22-23 July, in the year of our Lord 2020
Up betimes, and after breakfast in my carriage to visit my mother and father, who are well, though they have not left their house in Lock Up at all, which has vexed my father, only in their carriage to the river, once, where a very few abroad, and did not get down from their carriage, and then home. And they are 90, which is a great age, and my father I think of a mind sounder than mine, for sometimes I cannot remember why I am upstairs and have to ask the cat, but he can write me a list for Aldy’s, which he did, where he has not been these four months, and still get all of it in order of the shelfs where his shopping is to be found, which was all proper with not a single misteak, onlie that I forgot to take my mask and had to wear my bilberrie scrabbler instead, which did draw glances, though I think of admiration and people wondered where to get one for themselfs, for I heard one asking in the shoppe where it was. My mother had a Lock Up birthday, which celebrated with flours and a good wine, white with bubbles in it, and choclates and a balloon floating in the air on a piece of string, which I did send, but I am not sure she remembered. The following day, home at a little past 8 a’clock where a scowling sky and rain, and after a little supper to bed.
28 July, in the year of our Lord 2020
Up, and it being dry so that I could wear a pair of shorts for a change, to the garden, where a little repair of the work of the rain and wind, and by and by comes Mr. R. Owen, as we had agreed, and with him he brought a proportion of the Ashes of the dear friend beloved of us both, to spread them finally amongst the flowers, as we had determined to do, and it done not without a little teare shed; for Adam loved the garden, to sit in it on a fine day with the gazette and a glass of sherris sack beside him, and take it in and admire it from his seat, though he professed to knowing not a jot of how to keep it, not of planting nor pruning nor weeding nor feeding; and I do not know why there comes a silly thought at a solemn time, but came into my mind the notion that he would now be doing more for the flowers in the garden than he ever did in life, which I think was not a malicious thing to think, and if it seems of black humour it is not meant so, but rather wrily fitting, for it would have been in his nature to chortle at the self same thing, which lifted my melancolie a little to think of his doing though I did not vouchsafe it out loude; but I thought it a little tribute to his spirit, which I miss, but I will not write more about it for I find the tears fall, as much as if I had said it.
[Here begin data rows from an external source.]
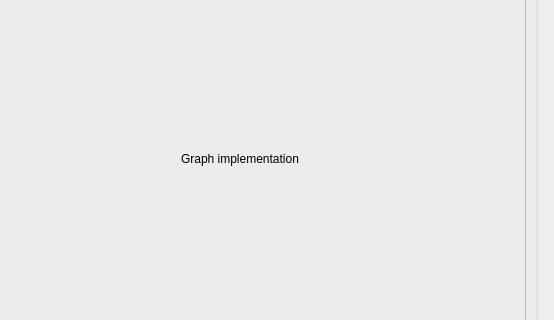
Origamiat/Scatterometer, file frontend/ui/pages/calibration_page.ui: the form before one commit; both pictures show x 366 to 920 and y 190 to 510 of the 920 by 700 pixel window.
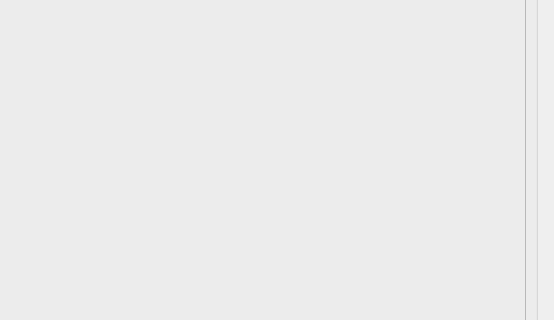
The form after the commit.

```diff
--- a/frontend/ui/pages/calibration_page.ui
+++ b/frontend/ui/pages/calibration_page.ui
@@ -193,18 +193,7 @@
         <property name="frameShape">
          <enum>QFrame::Shape::StyledPanel</enum>
         </property>
-        <layout class="QVBoxLayout" name="layout_cal_scope">
-         <item>
-          <widget class="QLabel" name="lbl_cal_scope_placeholder">
-           <property name="text">
-            <string>Graph implementation</string>
-           </property>
-           <property name="alignment">
-            <set>Qt::AlignmentFlag::AlignCenter</set>
-           </property>
-          </widget>
-         </item>
-        </layout>
+        <layout class="QVBoxLayout" name="layout_cal_scope"/>
        </widget>
       </item>
       <item>
```
Left out of the diff: 2 changed lines with no effect on the pictures.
After dinner to my learning of Spanish again with Iñigo el Vasco, though my head is full of it and I have need of a break lest palabras fall out of my orejas (as I have heard said will happen), which I have not had these four, or five months even. And lately came along Mr. Nic. Lee and did deliver back to me my means of writing this Journalle, which I have not had for near three weeks, and brought it to my door by our prior arrangements, made previously before; and he has mended it, which seems a job done well, and he says he has put in it a new cell and it will sound better for there is a new speaker in it too, which I cannot fathom for a swan’s quill; cost 18l 15s. 6d. He says his wife is from a colony on the River Plate, which I find on my globe to be in America Meridionalis, and she must be like the person depicted there, which is with a shameful short skirt onlie and a bow and arrow, which I think explains the fashion I have seen in the chip shop in Many Bridge at night; and he speaks Spanish too, so I say ‘Gracias’ and he says ‘De nada’ for he understood me and I was greatly contented, for I think this is a great achievement for four years study. After supper to the filling in of some of my Journall for the last few days, as much as I can remember it, which is all in the wrong order in my head and I think my father would do a better job. And so to bed.